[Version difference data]
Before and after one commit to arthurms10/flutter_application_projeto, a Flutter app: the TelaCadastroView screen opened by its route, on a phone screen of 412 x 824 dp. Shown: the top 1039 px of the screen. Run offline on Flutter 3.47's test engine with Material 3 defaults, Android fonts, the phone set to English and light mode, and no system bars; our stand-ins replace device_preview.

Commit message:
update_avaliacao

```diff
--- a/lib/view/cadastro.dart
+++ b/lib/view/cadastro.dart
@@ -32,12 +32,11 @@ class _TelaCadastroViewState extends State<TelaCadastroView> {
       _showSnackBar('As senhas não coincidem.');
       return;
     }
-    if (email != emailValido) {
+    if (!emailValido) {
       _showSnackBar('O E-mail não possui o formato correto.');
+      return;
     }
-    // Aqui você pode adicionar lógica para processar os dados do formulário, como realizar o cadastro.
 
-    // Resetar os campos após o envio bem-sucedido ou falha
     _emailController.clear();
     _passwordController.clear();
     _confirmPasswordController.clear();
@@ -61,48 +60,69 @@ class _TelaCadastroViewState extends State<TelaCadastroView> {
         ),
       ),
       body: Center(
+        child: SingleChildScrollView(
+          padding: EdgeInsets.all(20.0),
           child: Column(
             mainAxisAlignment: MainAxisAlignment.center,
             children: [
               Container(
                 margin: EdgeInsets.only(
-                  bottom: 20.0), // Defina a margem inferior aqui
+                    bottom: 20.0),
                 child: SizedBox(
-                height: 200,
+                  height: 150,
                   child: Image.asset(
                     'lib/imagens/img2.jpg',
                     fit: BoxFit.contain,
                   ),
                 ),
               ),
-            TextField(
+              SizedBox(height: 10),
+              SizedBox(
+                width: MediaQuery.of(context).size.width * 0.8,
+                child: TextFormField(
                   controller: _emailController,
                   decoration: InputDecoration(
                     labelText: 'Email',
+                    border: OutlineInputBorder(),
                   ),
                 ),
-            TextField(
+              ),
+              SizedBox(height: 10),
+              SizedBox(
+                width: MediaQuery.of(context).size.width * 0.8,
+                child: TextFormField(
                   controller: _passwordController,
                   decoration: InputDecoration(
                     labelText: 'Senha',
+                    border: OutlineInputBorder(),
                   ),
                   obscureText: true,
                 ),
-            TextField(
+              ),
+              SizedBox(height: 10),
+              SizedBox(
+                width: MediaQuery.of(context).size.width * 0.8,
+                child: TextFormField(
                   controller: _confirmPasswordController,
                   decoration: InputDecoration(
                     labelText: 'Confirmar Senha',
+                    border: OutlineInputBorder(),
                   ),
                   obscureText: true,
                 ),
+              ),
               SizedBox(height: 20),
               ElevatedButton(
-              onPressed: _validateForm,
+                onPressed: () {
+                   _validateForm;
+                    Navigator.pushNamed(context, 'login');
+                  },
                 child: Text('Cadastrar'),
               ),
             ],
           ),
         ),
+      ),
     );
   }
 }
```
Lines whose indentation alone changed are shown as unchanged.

## PROBLEM STATEMENT
If a line of the records above holds the word "onPressed", show it.

## REPLY
-              onPressed: _validateForm,
+                onPressed: () {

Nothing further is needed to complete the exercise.